Love you youth ministry people. I need your encouragement and support, and I hope you need mine too. It’s part of the ministry struggle, working together to accomplish a common goal- expanding the Kingdom of God on the Earth and partnering with Jesus as He builds His church!

A Tribute to Dad

Dad. Wow. What a title. With that single word there is so much weight and history. A blog simply doesn’t do the word justice. As we roll into Father’s day I wanted to write a quick note to accomplish three things: 1) Tell my dad thanks and Happy Father’s day, 2) Give a quick scriptural idea of fatherhood in youth ministry, and 3) Give one way you can have your youth honor their dads today!
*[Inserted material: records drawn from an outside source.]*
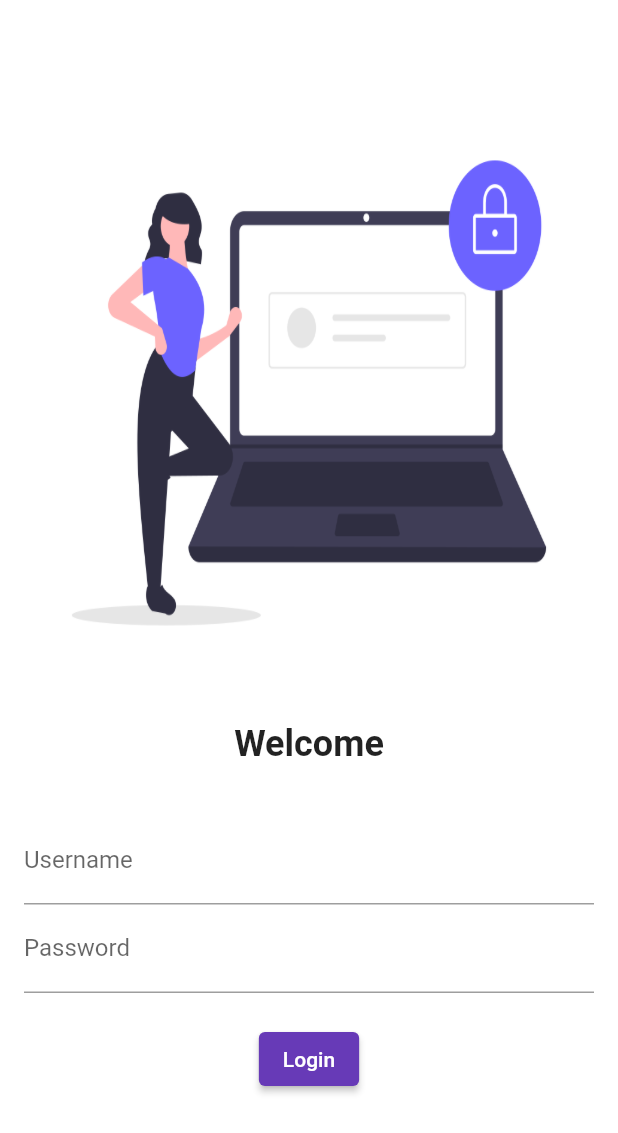
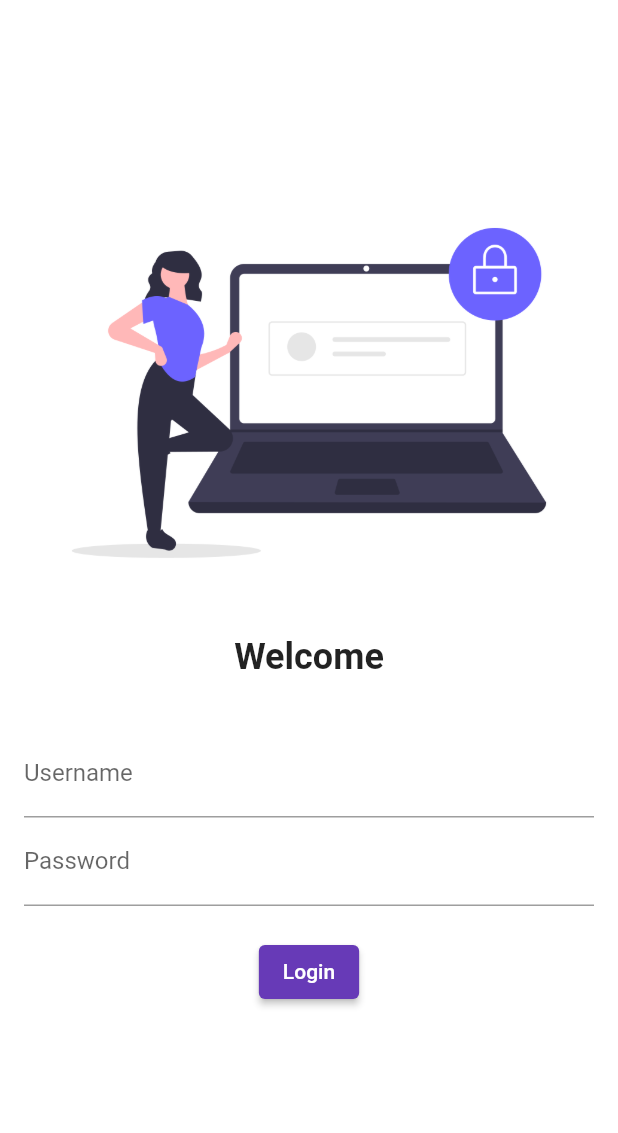
Before and after one commit to rahadians/cataloge_app, a Flutter app: the screen it shows after launch, after a tap on "Login", on a phone screen of 412 x 824 dp. Shown: the top 1133 px of the screen. Run offline on Flutter 3.47's test engine with Material 2 defaults, Android fonts, the phone set to English and light mode, and no system bars; our stand-ins replace google_fonts.

Commit message:
edit 1 days6

```diff
--- a/lib/main.dart
+++ b/lib/main.dart
@@ -1,4 +1,5 @@
 import 'package:catalogdelapan/pages/login_page.dart';
+import 'package:catalogdelapan/utils/routers.dart';
 import 'package:flutter/material.dart';
 import 'package:catalogdelapan/pages/home_page.dart';
 import 'package:google_fonts/google_fonts.dart';
@@ -25,8 +26,8 @@ class MyApp extends StatelessWidget {
       initialRoute: "/home",
       routes: {
         "/": (cotext) => new HomePage(),
-        "/home": (cotext) => LoginPage(),
-        "/Login": (cotext) => LoginPage(),
+        MyRoutes.homeRoute: (cotext) => LoginPage(),
+        MyRoutes.loginRoute: (cotext) => LoginPage(),
       },
     );
   }
--- a/lib/pages/login_page.dart
+++ b/lib/pages/login_page.dart
@@ -1,5 +1,6 @@
-import 'dart:html';
+// import 'dart:html';
 
+import 'package:catalogdelapan/utils/routers.dart';
 import 'package:flutter/material.dart';
 
 class LoginPage extends StatelessWidget {
@@ -19,7 +20,6 @@ class LoginPage extends StatelessWidget {
                 'assets/images/mobile_login_2.png',
               ),
               fit: BoxFit.fill,
-              height: 400,
             ),
             SizedBox(height: 20),
             Text(
@@ -47,7 +47,7 @@ class LoginPage extends StatelessWidget {
                   ),
                   ElevatedButton(
                       onPressed: () {
-                        print("Hi Rahadian");
+                        Navigator.pushNamed(context, MyRoutes.homeRoute);
                       },
                       child: Text("Login"),
                       style: TextButton.styleFrom())
--- /dev/null
+++ b/lib/utils/routers.dart
@@ -0,0 +1,4 @@
+class MyRoutes{
+  static String loginRoute="/";
+  static String homeRoute="/home";
+}
```
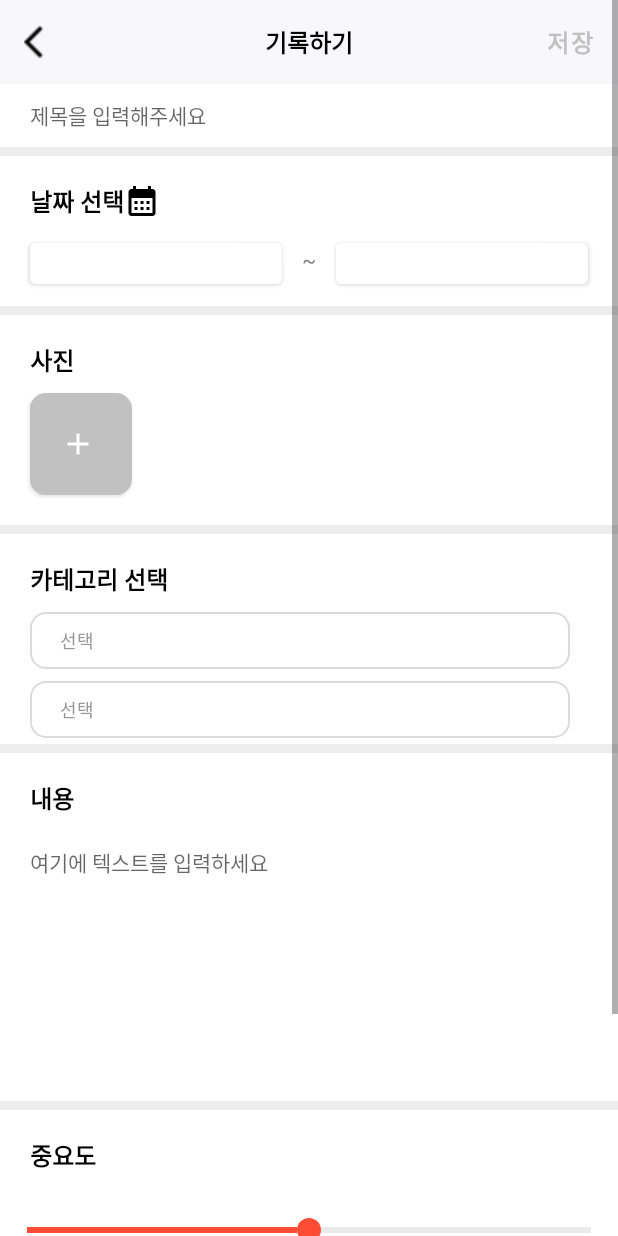
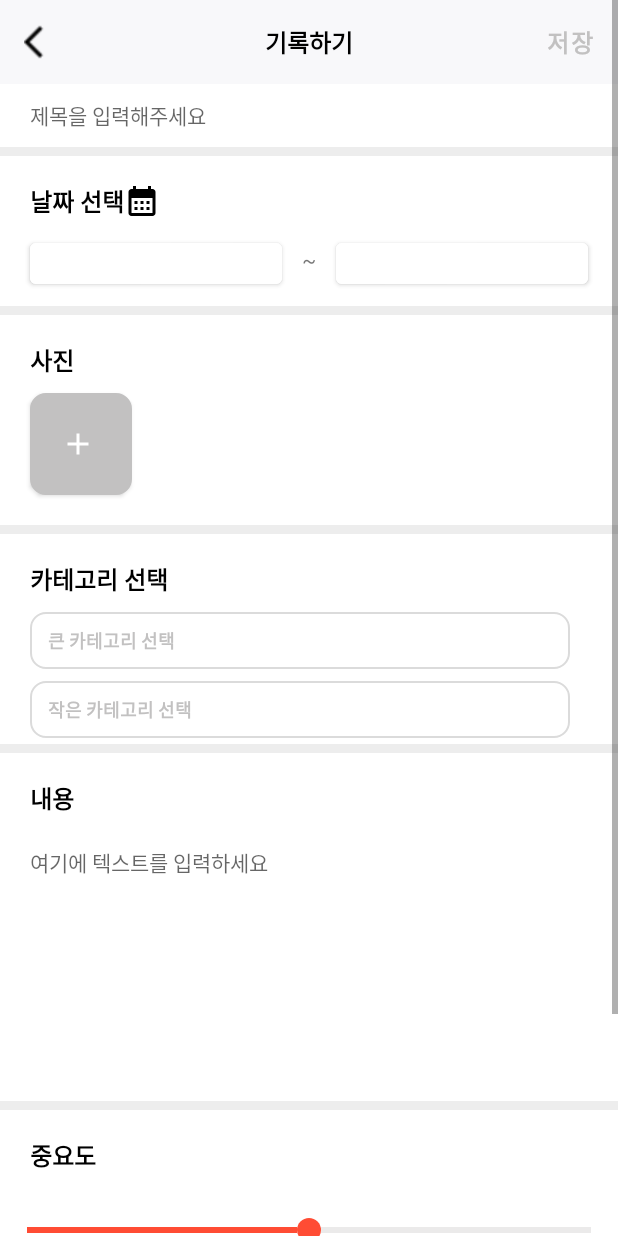
Before and after one commit to Lifolio/frontend, an Android app: the RecordActivity screen opened directly, with no data from a screen before it, on a phone screen of 412 x 824 dp. Run offline under Robolectric (Android 15) with nearby library versions, the phone set to English and light mode, and no system bars; our stand-ins replace FlexboxLayout; Roboto replaces fonts that are not available here.

Commit message:
Feat:Dummy Spinner 추가

```diff
--- a/app/src/main/java/com/example/lifolio/Record/RecordActivity.kt
+++ b/app/src/main/java/com/example/lifolio/Record/RecordActivity.kt
@@ -37,14 +37,19 @@ import kotlin.math.roundToInt
 
 class RecordActivity : AppCompatActivity() {
     private lateinit var binding: ActivityRecordBinding
+
     private lateinit var thumbView: View
-    private var importanceScore = ""
-
-    private var constraintSet: ConstraintSet = ConstraintSet()
     private lateinit var withWhoLayout: ConstraintLayout
     private lateinit var locationLayout: ConstraintLayout
     private lateinit var goalOfYearLayout: ConstraintLayout
+
+    private lateinit var bigCategorySpinner: Spinner
+    private lateinit var smallCategorySpinner: Spinner
+    private lateinit var goalOfYearSpinner: Spinner
+
     private lateinit var inputMethodManager: InputMethodManager
+
+    private var importanceScore = ""
 
     override fun onCreate(savedInstanceState: Bundle?) {
         super.onCreate(savedInstanceState)
@@ -177,20 +182,35 @@ class RecordActivity : AppCompatActivity() {
 
     // spinner demo TODO: 추후 수정 필요
     fun initSpinner() {
-        ArrayAdapter.createFromResource(this@RecordActivity, R.array.spinner_array, R.layout.item_category_spinner).also { adapter ->
-            adapter.setDropDownViewResource(android.R.layout.simple_spinner_dropdown_item)
-            binding.recordBigCategorySp.adapter = adapter
-        }
+        bigCategorySpinner = binding.recordBigCategorySp
+        smallCategorySpinner = binding.recordSmallCategorySp
+        goalOfYearSpinner = binding.recordGoalOfYearSp
 
-        ArrayAdapter.createFromResource(this@RecordActivity, R.array.spinner_array, R.layout.item_category_spinner).also { adapter ->
-            adapter.setDropDownViewResource(android.R.layout.simple_spinner_dropdown_item)
-            binding.recordSmallCategorySp.adapter = adapter
-        }
+        var bigCateogyDummyList: ArrayList<String> = arrayListOf()
+        bigCateogyDummyList.add("큰 카테고리 선택")
+        bigCateogyDummyList.add("일상")
+        bigCateogyDummyList.add("취미")
+        bigCateogyDummyList.add("동아리")
+        bigCateogyDummyList.add("여행")
+        bigCateogyDummyList.add("기타")
 
-        ArrayAdapter.createFromResource(this@RecordActivity, R.array.spinner_array, R.layout.item_category_spinner).also { adapter ->
-            adapter.setDropDownViewResource(android.R.layout.simple_spinner_dropdown_item)
-            binding.recordGoalOfYearSp.adapter = adapter
-        }
+        bigCategorySpinner.adapter = ArrayAdapter(this, R.layout.item_record_spinner, bigCateogyDummyList)
+
+        var smallCateogyDummyList: ArrayList<String> = arrayListOf()
+        smallCateogyDummyList.add("작은 카테고리 선택")
+        smallCateogyDummyList.add("넷플릭스")
+        smallCateogyDummyList.add("클라이밍")
+        smallCateogyDummyList.add("방탈출")
+
+        smallCategorySpinner.adapter = ArrayAdapter(this, R.layout.item_record_spinner, smallCateogyDummyList)
+
+        var goalOfYearDummyList: ArrayList<String> = arrayListOf()
+        goalOfYearDummyList.add("올해의 목표 선택")
+        goalOfYearDummyList.add("라이폴리오 앱 출시")
+        goalOfYearDummyList.add("일주일에 4번 헬스장")
+        goalOfYearDummyList.add("매일 영어 단어 암기")
+
+        goalOfYearSpinner.adapter = ArrayAdapter(this, R.layout.item_record_spinner, goalOfYearDummyList)
     }
 
     // registerForActivityResult() 를 사용하여 ActivityResultLauncher 타입을 반환하는 메소드
```
Also changed, not shown: app/src/main/java/com/example/lifolio/Category/SmallCategoryFragment.kt (+25 -36 lines).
This article might be a little late, but as you all know, I’m not perfect. It is possible to think ahead and be prepared for everything that comes up all year long, then again, sometimes it’s not. Everything in The Lab is in transition all the time… It’s a work in progress!

1) Thanks dad. And HAPPY FATHER’S DAY! I have always been amazed at your commitment to our family, and grateful for your commitment to me personally. I always know I can call you in a crisis and I am so thankful for your cool head in times of trouble. You taught me how to take the good and leave the bad, you taught me how to be a dad. What an honor it is to have a dad who I know I can count on; I want to be like that for my kids. Here’s a video of a song that makes me think of you every time:

2) 1 Corinthians 4:15 says, “For though you have countless guides in Christ, you do not have many fathers. For I became your father in Christ Jesus through the gospel.” What a principle! Fatherhood is not reserved for biological consequences. It can be a title earned through the gospel. It is a way of living that looks at those younger in the faith as spiritual kids that we have the privilege of loving and caring for like fathers do for their own kids. We must look at the students in our youth group as if we were spiritual fathers and mothers, and hold a high standard for ourselves, and for them. Remember, they will do like you do, talk like you talk and they can smell through BS faster than a speeding bullet. So be real, take them under your wing, and care for them. You are NOT their mom or dad, but spiritually, you can be.

3) One creative way your kids can honor their dads at church today might be a simple hug or just saying ‘i love you’. Another option might be to find as many palm sized rocks as you can find and some paint. Have them put their hand in paint and make a hand print, then use a sharpie or something to write- Happy Father’s Day, YOU ROCK, on it. Cheesy I know! But so cute, and the dads will say thanks, and be stoked that you (and the church) thought of honoring their role int heir kids life on this important day!

Any other creative ideas for honoring dads today?